The parish church for Market Harborough is St Dionysius which dates mostly from the 14th and 15th centuries. It is unusual for a medieval church as it has no churchyard and there is no evidence that it ever had one although there would have been plenty of room to create one when the church was built. It is thought that this is because it was built as a chapel of ease to St Mary in Arden, and most of the burials in Market Harborough took place in St Mary in Arden until the cemetery in Northampton Road opened in 1877. The dedication to St Dionysius is unusual and it is thought to have come from Robert Grosseteste, the Bishop of Lincoln. He died in 1254 so the chapel must have been started before then. Pevsner describes the steeple of St Dionysius as one of the finest in England and he thought it was built around 1300. In James Dugdale’s The New British Traveller: Or, Modern Panorama of England and Wales, Volume 3:
“It (St Dionysius) is said to have been built by John of Gaunt, in penance enjoined him by the Pope, for his illicit connection with Catherine Swynford, before she became his third wife. It was dedicated by its founder to St Dionysius, the Aeropagite. The building is decorated with the arms of John of Gaunt and those of Blanche, his first wife…” William Harrod in his History of Market Harborough, describes John of Gaunt’s affair with Katherine as “an illicit conversation”

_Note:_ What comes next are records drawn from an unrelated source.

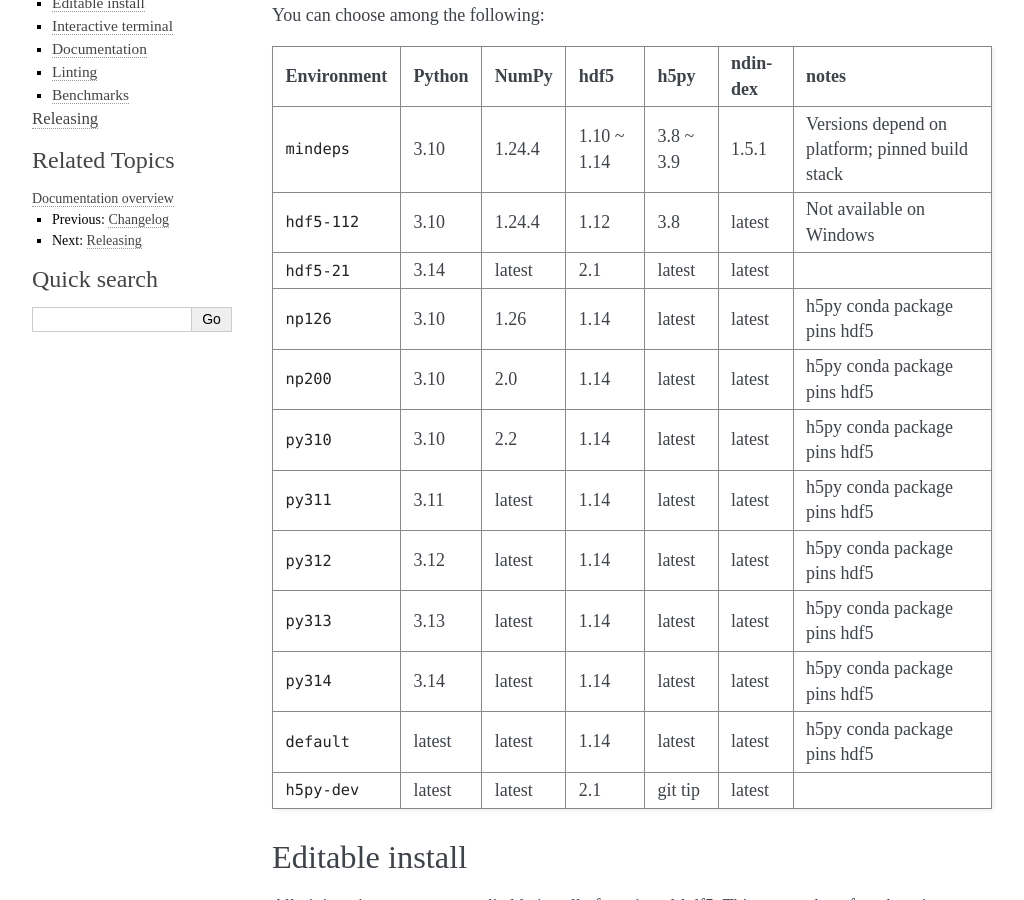
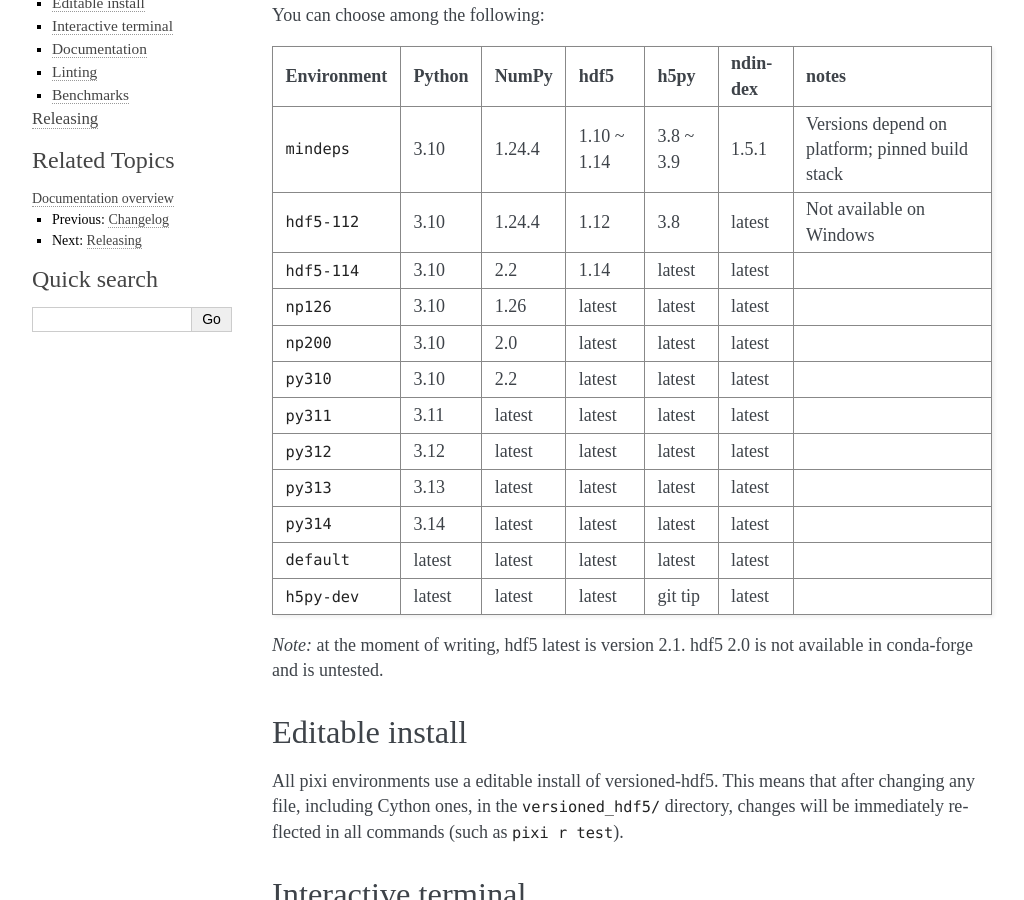
Before and after one commit to deshaw/versioned-hdf5, a Sphinx documentation site: the page built from docs/development.md, in a window 1280 px wide and 900 px high, scrolled down 421 px. Shown: the whole window, without its empty margins (118-1142 px from the left). Built offline with Sphinx 7.4.7, drawn with Linux system fonts in a browser that asks for light colours.

Commit message:
h5py conda package vs. hdf5 2.1 was released (#498)

```diff
--- a/docs/development.md
+++ b/docs/development.md
@@ -23,16 +23,19 @@ You can choose among the following:
 | ----------- | ------ | ------ | ----------- | --------- | ------- | ----------------------------------------------- |
 | `mindeps`   | 3.10   | 1.24.4 | 1.10 ~ 1.14 | 3.8 ~ 3.9 | 1.5.1   | Versions depend on platform; pinned build stack |
 | `hdf5-112`  | 3.10   | 1.24.4 | 1.12        | 3.8       | latest  | Not available on Windows                        |
-| `hdf5-21`   | 3.14   | latest | 2.1         | latest    | latest  |                                                 |
-| `np126`     | 3.10   | 1.26   | 1.14        | latest    | latest  | h5py conda package pins hdf5                    |
-| `np200`     | 3.10   | 2.0    | 1.14        | latest    | latest  | h5py conda package pins hdf5                    |
-| `py310`     | 3.10   | 2.2    | 1.14        | latest    | latest  | h5py conda package pins hdf5                    |
-| `py311`     | 3.11   | latest | 1.14        | latest    | latest  | h5py conda package pins hdf5                    |
-| `py312`     | 3.12   | latest | 1.14        | latest    | latest  | h5py conda package pins hdf5                    |
-| `py313`     | 3.13   | latest | 1.14        | latest    | latest  | h5py conda package pins hdf5                    |
-| `py314`     | 3.14   | latest | 1.14        | latest    | latest  | h5py conda package pins hdf5                    |
-| `default`   | latest | latest | 1.14        | latest    | latest  | h5py conda package pins hdf5                    |
-| `h5py-dev`  | latest | latest | 2.1         | git tip   | latest  |                                                 |
+| `hdf5-114`  | 3.10   | 2.2    | 1.14        | latest    | latest  |                                                 |
+| `np126`     | 3.10   | 1.26   | latest      | latest    | latest  |                                                 |
+| `np200`     | 3.10   | 2.0    | latest      | latest    | latest  |                                                 |
+| `py310`     | 3.10   | 2.2    | latest      | latest    | latest  |                                                 |
+| `py311`     | 3.11   | latest | latest      | latest    | latest  |                                                 |
+| `py312`     | 3.12   | latest | latest      | latest    | latest  |                                                 |
+| `py313`     | 3.13   | latest | latest      | latest    | latest  |                                                 |
+| `py314`     | 3.14   | latest | latest      | latest    | latest  |                                                 |
+| `default`   | latest | latest | latest      | latest    | latest  |                                                 |
+| `h5py-dev`  | latest | latest | latest      | git tip   | latest  |                                                 |
+
+*Note:* at the moment of writing, hdf5 latest is version 2.1.
+hdf5 2.0 is not available in conda-forge and is untested.
 
 ## Editable install
 
```
Also changed, not shown: pyproject.toml (+4 -12 lines), 2 other files.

Next to the church is the Old Grammar School built in 1614 but founded in 1604 by a bequest of Robert Smyth. The building has recently been restored and is still used today to hold events. Market Harborough’s early trade seems to be concentrated mainly on its market and fair. Cattle, horse and sheep were sold and ‘The Square’ was known as the sheep market. There were other trades in the town such as shoe-making, carpet making and later, Symmington’s Corsets. The former factory building now houses the council, library and museum.
In the 18th century Market Harborough became a staging post and had many prosperous coaching inns to accommodate travellers. The Three Swans and the Angel are amongst the oldest of Harborough’s inns and can still be found on the High Street today with the northern end of the town still having many Georgian fronted buildings. The amount of inns and their prosperity were dramatically reduced when the railway arrived.